Extracted records:
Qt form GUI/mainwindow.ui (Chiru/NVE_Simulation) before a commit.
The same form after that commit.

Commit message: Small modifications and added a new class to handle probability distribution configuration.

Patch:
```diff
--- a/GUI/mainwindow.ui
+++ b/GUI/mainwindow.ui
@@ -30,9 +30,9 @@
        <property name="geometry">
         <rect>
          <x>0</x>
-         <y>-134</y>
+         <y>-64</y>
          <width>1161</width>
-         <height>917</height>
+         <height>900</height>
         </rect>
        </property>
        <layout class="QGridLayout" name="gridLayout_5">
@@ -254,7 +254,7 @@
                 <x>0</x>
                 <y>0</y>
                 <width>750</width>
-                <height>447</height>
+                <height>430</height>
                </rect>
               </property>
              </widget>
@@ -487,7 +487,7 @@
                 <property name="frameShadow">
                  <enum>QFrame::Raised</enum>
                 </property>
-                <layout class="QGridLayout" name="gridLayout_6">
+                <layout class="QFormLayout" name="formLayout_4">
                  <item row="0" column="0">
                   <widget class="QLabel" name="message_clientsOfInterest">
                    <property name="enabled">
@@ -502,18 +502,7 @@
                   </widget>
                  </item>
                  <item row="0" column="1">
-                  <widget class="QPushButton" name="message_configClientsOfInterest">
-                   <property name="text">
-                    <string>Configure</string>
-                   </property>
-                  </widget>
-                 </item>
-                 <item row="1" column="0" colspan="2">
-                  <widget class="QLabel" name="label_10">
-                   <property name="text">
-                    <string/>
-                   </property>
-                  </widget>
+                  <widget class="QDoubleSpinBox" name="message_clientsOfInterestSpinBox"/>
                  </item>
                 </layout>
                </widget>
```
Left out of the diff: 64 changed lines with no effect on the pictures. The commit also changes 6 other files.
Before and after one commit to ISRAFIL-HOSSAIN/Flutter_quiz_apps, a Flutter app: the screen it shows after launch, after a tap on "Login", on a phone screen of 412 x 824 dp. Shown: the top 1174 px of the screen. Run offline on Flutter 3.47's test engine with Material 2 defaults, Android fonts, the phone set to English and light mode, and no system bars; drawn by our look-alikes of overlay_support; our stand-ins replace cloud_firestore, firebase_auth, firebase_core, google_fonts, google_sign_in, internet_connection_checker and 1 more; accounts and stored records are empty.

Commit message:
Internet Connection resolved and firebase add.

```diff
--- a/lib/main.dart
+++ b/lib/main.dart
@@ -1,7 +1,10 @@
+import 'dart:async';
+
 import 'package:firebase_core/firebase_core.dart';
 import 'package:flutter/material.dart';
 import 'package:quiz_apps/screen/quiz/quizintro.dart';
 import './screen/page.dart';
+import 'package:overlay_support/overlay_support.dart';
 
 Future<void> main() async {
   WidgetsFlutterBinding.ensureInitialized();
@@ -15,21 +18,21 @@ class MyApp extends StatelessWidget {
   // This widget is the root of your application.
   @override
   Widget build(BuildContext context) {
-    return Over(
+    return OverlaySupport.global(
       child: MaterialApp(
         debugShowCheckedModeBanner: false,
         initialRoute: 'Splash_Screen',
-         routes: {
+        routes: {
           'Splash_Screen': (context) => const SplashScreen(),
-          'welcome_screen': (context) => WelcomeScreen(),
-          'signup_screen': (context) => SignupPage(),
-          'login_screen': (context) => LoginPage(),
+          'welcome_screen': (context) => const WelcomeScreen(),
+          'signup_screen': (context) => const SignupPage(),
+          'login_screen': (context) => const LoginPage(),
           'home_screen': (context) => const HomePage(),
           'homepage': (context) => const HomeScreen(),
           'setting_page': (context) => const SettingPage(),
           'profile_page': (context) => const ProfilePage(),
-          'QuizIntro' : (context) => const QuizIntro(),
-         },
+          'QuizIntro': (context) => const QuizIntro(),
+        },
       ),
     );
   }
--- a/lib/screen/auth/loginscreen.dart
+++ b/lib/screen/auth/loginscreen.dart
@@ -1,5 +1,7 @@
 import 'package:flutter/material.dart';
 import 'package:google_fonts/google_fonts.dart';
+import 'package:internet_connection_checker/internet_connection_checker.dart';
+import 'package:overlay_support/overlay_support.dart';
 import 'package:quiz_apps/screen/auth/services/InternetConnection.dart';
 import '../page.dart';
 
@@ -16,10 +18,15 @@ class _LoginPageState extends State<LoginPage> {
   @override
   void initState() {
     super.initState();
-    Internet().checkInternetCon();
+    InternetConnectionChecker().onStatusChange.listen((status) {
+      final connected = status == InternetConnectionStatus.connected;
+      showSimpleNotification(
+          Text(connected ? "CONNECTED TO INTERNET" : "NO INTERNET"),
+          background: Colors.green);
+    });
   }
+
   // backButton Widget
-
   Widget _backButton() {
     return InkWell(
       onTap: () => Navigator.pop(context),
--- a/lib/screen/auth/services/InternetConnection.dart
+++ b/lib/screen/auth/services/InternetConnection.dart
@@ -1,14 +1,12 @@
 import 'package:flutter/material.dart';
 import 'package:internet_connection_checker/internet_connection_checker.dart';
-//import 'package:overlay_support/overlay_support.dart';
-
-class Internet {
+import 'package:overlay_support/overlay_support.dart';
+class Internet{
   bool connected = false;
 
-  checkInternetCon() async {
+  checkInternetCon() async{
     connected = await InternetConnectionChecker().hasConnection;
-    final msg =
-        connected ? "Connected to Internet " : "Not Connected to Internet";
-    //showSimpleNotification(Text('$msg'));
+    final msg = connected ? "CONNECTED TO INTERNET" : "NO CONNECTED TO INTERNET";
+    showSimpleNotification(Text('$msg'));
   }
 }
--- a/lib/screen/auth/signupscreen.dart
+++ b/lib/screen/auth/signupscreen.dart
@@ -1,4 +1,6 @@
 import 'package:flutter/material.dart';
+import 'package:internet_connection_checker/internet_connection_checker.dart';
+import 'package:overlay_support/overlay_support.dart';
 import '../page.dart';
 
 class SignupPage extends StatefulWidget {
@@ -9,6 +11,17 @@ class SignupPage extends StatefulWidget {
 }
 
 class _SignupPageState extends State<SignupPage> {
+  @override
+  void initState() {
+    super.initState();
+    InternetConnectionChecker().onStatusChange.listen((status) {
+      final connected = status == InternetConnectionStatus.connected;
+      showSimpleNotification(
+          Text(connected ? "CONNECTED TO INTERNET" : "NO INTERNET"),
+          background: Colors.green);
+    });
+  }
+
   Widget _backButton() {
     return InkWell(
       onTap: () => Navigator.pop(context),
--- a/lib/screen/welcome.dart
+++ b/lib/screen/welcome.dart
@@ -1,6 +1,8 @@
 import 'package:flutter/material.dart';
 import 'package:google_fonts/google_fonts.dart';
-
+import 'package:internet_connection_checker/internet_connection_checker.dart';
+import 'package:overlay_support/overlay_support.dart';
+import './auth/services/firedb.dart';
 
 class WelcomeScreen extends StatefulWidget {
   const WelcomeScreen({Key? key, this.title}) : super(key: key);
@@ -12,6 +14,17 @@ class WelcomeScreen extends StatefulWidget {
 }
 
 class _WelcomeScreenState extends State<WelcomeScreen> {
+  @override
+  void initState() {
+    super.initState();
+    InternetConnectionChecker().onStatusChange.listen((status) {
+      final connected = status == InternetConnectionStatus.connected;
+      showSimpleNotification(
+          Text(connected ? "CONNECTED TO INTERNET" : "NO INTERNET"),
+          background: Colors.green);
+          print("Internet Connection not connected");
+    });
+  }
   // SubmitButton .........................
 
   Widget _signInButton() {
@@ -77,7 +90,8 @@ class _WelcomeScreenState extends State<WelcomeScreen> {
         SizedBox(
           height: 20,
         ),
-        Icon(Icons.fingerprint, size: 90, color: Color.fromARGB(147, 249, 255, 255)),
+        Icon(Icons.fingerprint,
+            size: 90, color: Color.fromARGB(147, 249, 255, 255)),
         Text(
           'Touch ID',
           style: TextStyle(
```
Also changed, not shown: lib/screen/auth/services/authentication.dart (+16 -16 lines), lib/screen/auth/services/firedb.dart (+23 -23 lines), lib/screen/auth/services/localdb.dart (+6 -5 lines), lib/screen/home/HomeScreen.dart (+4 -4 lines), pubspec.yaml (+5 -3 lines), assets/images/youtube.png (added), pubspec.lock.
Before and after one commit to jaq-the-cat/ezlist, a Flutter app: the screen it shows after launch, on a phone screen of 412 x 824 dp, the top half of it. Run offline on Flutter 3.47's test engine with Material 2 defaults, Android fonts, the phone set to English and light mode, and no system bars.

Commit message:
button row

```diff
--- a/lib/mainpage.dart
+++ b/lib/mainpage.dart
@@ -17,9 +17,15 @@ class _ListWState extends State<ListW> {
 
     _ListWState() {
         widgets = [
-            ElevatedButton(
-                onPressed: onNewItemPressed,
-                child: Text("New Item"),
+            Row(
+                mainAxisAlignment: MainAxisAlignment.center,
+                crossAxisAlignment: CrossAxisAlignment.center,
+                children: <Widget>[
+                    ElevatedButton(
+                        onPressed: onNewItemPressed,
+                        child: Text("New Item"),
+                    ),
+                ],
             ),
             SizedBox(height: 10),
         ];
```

INSTRUCTIONS FOR THE TASK: An answer is complete only when it holds every line above containing the string "height".

OUTPUT:
-         <height>917</height>
+         <height>900</height>
-                <height>447</height>
+                <height>430</height>
           height: 20,
             SizedBox(height: 10),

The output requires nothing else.